● **Dataset records**:
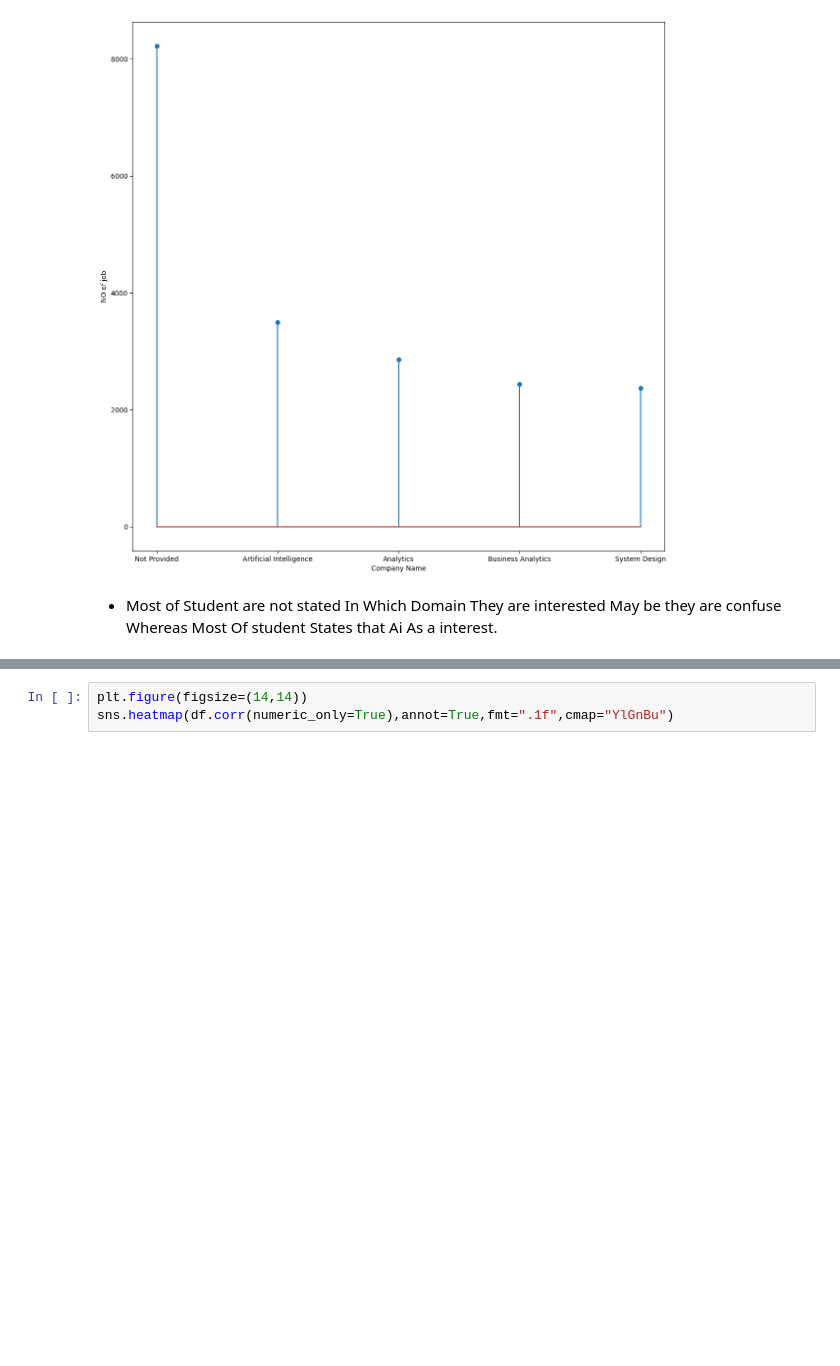
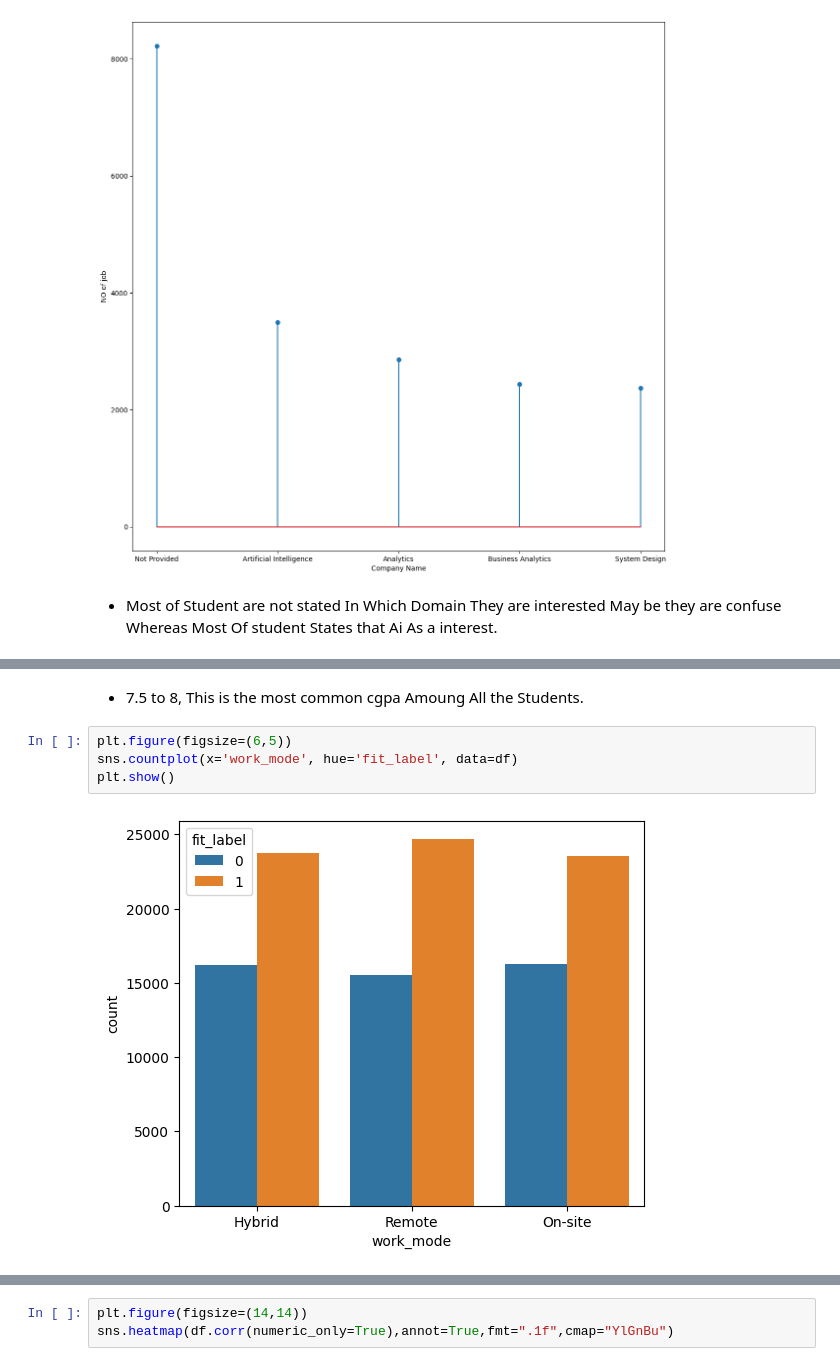
Before and after one commit to ashish-dev-hub/Vertex, a Jupyter notebook: EDA.ipynb, the cells around one changed output, grey strips where cells are left out. Saved outputs shown, nothing was run; the diff lists cells and outputs as text; blank space fills up the shorter version.

```diff
--- a/EDA.ipynb
+++ b/EDA.ipynb
@@ -708,0 +728,8 @@ Text(0, 0.5, 'NO of job')
+# %% [markdown]
+- 7.5 to 8, This is the most common cgpa Amoung All the Students.
+# %%
+plt.figure(figsize=(6,5))
+sns.countplot(x='work_mode', hue='fit_label', data=df)
+plt.show()
+# %% [output]
+[figure, added]
```
Also changed, not shown: parts of 16 cells of this notebook.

● **Action item**:
Print every line of the material above exactly as it reads, skipping the pictures.

● **Completed exercise**:
Before and after one commit to ashish-dev-hub/Vertex, a Jupyter notebook: EDA.ipynb, the cells around one changed output, grey strips where cells are left out. Saved outputs shown, nothing was run; the diff lists cells and outputs as text; blank space fills up the shorter version.

```diff
--- a/EDA.ipynb
+++ b/EDA.ipynb
@@ -708,0 +728,8 @@ Text(0, 0.5, 'NO of job')
+# %% [markdown]
+- 7.5 to 8, This is the most common cgpa Amoung All the Students.
+# %%
+plt.figure(figsize=(6,5))
+sns.countplot(x='work_mode', hue='fit_label', data=df)
+plt.show()
+# %% [output]
+[figure, added]
```
Also changed, not shown: parts of 16 cells of this notebook.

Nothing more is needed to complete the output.